Task goal –
Nothing in the entries may differ when you return them.

_ _ _ _

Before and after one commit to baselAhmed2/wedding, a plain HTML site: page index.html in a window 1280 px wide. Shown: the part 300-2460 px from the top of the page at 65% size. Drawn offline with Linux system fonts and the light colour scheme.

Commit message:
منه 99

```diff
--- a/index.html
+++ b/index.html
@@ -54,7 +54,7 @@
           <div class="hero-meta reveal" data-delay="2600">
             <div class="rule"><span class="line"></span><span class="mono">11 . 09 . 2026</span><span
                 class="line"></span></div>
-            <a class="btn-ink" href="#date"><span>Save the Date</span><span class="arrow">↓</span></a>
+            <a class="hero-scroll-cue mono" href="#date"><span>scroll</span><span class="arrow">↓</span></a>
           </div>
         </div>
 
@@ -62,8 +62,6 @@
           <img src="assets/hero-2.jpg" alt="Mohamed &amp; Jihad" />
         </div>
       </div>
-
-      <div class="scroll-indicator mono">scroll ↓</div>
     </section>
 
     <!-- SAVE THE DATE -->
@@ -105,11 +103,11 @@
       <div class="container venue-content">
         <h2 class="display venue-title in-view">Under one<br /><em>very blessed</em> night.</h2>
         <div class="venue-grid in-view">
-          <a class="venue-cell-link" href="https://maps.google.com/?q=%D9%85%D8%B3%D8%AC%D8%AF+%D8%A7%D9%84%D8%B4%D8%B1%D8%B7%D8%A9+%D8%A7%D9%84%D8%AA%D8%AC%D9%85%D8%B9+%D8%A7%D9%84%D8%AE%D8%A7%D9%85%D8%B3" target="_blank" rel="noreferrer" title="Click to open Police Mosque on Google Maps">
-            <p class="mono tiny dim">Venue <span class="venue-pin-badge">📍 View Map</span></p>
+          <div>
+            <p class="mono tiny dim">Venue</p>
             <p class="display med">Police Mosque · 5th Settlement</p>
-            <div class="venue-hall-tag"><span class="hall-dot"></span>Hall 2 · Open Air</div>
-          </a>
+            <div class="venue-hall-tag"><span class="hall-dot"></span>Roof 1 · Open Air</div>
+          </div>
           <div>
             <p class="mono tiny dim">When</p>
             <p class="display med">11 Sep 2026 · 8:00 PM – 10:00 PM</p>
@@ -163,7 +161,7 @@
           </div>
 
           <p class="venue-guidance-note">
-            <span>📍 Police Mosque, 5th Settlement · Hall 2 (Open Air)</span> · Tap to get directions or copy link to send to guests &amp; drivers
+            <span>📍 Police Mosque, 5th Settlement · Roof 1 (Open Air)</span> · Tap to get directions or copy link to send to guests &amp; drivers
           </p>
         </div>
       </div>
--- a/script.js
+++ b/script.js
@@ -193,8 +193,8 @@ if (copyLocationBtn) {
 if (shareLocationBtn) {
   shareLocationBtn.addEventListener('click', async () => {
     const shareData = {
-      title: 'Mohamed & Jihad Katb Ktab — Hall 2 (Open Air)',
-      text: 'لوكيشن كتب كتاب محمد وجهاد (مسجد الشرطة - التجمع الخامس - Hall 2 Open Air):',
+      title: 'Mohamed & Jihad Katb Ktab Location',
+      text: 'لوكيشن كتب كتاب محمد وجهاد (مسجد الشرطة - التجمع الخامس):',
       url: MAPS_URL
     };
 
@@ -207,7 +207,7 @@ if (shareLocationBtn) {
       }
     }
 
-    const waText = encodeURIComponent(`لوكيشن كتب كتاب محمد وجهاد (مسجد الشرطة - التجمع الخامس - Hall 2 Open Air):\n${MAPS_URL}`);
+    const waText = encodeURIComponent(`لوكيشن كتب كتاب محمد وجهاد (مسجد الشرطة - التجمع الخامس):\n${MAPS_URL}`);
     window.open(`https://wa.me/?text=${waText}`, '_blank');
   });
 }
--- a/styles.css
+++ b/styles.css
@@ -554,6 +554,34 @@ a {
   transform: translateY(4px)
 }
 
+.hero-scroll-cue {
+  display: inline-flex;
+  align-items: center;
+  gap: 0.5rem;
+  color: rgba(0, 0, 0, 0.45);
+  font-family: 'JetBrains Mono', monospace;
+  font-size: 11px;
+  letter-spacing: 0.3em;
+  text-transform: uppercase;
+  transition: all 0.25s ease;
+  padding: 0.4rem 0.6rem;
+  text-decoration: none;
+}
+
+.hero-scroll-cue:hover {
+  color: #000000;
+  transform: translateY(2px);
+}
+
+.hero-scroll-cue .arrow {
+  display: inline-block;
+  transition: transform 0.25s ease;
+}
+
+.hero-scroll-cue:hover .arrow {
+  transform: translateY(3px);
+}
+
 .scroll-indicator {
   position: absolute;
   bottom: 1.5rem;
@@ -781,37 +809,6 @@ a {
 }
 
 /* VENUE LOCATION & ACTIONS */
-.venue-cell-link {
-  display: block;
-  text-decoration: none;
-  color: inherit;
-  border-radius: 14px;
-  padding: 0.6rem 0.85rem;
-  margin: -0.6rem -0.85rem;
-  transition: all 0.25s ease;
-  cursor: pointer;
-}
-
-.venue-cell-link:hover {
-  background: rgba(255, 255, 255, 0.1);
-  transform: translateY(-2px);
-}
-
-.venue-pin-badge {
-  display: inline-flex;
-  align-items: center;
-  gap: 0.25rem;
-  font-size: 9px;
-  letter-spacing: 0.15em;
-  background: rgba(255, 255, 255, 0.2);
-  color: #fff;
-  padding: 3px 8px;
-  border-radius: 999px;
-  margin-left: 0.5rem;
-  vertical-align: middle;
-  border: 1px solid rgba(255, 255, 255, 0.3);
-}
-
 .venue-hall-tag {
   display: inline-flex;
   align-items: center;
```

_ _ _ _

Response box –
Before and after one commit to baselAhmed2/wedding, a plain HTML site: page index.html in a window 1280 px wide. Shown: the part 300-2460 px from the top of the page at 65% size. Drawn offline with Linux system fonts and the light colour scheme.

Commit message:
منه 99

```diff
--- a/index.html
+++ b/index.html
@@ -54,7 +54,7 @@
           <div class="hero-meta reveal" data-delay="2600">
             <div class="rule"><span class="line"></span><span class="mono">11 . 09 . 2026</span><span
                 class="line"></span></div>
-            <a class="btn-ink" href="#date"><span>Save the Date</span><span class="arrow">↓</span></a>
+            <a class="hero-scroll-cue mono" href="#date"><span>scroll</span><span class="arrow">↓</span></a>
           </div>
         </div>
 
@@ -62,8 +62,6 @@
           <img src="assets/hero-2.jpg" alt="Mohamed &amp; Jihad" />
         </div>
       </div>
-
-      <div class="scroll-indicator mono">scroll ↓</div>
     </section>
 
     <!-- SAVE THE DATE -->
@@ -105,11 +103,11 @@
       <div class="container venue-content">
         <h2 class="display venue-title in-view">Under one<br /><em>very blessed</em> night.</h2>
         <div class="venue-grid in-view">
-          <a class="venue-cell-link" href="https://maps.google.com/?q=%D9%85%D8%B3%D8%AC%D8%AF+%D8%A7%D9%84%D8%B4%D8%B1%D8%B7%D8%A9+%D8%A7%D9%84%D8%AA%D8%AC%D9%85%D8%B9+%D8%A7%D9%84%D8%AE%D8%A7%D9%85%D8%B3" target="_blank" rel="noreferrer" title="Click to open Police Mosque on Google Maps">
-            <p class="mono tiny dim">Venue <span class="venue-pin-badge">📍 View Map</span></p>
+          <div>
+            <p class="mono tiny dim">Venue</p>
             <p class="display med">Police Mosque · 5th Settlement</p>
-            <div class="venue-hall-tag"><span class="hall-dot"></span>Hall 2 · Open Air</div>
-          </a>
+            <div class="venue-hall-tag"><span class="hall-dot"></span>Roof 1 · Open Air</div>
+          </div>
           <div>
             <p class="mono tiny dim">When</p>
             <p class="display med">11 Sep 2026 · 8:00 PM – 10:00 PM</p>
@@ -163,7 +161,7 @@
           </div>
 
           <p class="venue-guidance-note">
-            <span>📍 Police Mosque, 5th Settlement · Hall 2 (Open Air)</span> · Tap to get directions or copy link to send to guests &amp; drivers
+            <span>📍 Police Mosque, 5th Settlement · Roof 1 (Open Air)</span> · Tap to get directions or copy link to send to guests &amp; drivers
           </p>
         </div>
       </div>
--- a/script.js
+++ b/script.js
@@ -193,8 +193,8 @@ if (copyLocationBtn) {
 if (shareLocationBtn) {
   shareLocationBtn.addEventListener('click', async () => {
     const shareData = {
-      title: 'Mohamed & Jihad Katb Ktab — Hall 2 (Open Air)',
-      text: 'لوكيشن كتب كتاب محمد وجهاد (مسجد الشرطة - التجمع الخامس - Hall 2 Open Air):',
+      title: 'Mohamed & Jihad Katb Ktab Location',
+      text: 'لوكيشن كتب كتاب محمد وجهاد (مسجد الشرطة - التجمع الخامس):',
       url: MAPS_URL
     };
 
@@ -207,7 +207,7 @@ if (shareLocationBtn) {
       }
     }
 
-    const waText = encodeURIComponent(`لوكيشن كتب كتاب محمد وجهاد (مسجد الشرطة - التجمع الخامس - Hall 2 Open Air):\n${MAPS_URL}`);
+    const waText = encodeURIComponent(`لوكيشن كتب كتاب محمد وجهاد (مسجد الشرطة - التجمع الخامس):\n${MAPS_URL}`);
     window.open(`https://wa.me/?text=${waText}`, '_blank');
   });
 }
--- a/styles.css
+++ b/styles.css
@@ -554,6 +554,34 @@ a {
   transform: translateY(4px)
 }
 
+.hero-scroll-cue {
+  display: inline-flex;
+  align-items: center;
+  gap: 0.5rem;
+  color: rgba(0, 0, 0, 0.45);
+  font-family: 'JetBrains Mono', monospace;
+  font-size: 11px;
+  letter-spacing: 0.3em;
+  text-transform: uppercase;
+  transition: all 0.25s ease;
+  padding: 0.4rem 0.6rem;
+  text-decoration: none;
+}
+
+.hero-scroll-cue:hover {
+  color: #000000;
+  transform: translateY(2px);
+}
+
+.hero-scroll-cue .arrow {
+  display: inline-block;
+  transition: transform 0.25s ease;
+}
+
+.hero-scroll-cue:hover .arrow {
+  transform: translateY(3px);
+}
+
 .scroll-indicator {
   position: absolute;
   bottom: 1.5rem;
@@ -781,37 +809,6 @@ a {
 }
 
 /* VENUE LOCATION & ACTIONS */
-.venue-cell-link {
-  display: block;
-  text-decoration: none;
-  color: inherit;
-  border-radius: 14px;
-  padding: 0.6rem 0.85rem;
-  margin: -0.6rem -0.85rem;
-  transition: all 0.25s ease;
-  cursor: pointer;
-}
-
-.venue-cell-link:hover {
-  background: rgba(255, 255, 255, 0.1);
-  transform: translateY(-2px);
-}
-
-.venue-pin-badge {
-  display: inline-flex;
-  align-items: center;
-  gap: 0.25rem;
-  font-size: 9px;
-  letter-spacing: 0.15em;
-  background: rgba(255, 255, 255, 0.2);
-  color: #fff;
-  padding: 3px 8px;
-  border-radius: 999px;
-  margin-left: 0.5rem;
-  vertical-align: middle;
-  border: 1px solid rgba(255, 255, 255, 0.3);
-}
-
 .venue-hall-tag {
   display: inline-flex;
   align-items: center;
```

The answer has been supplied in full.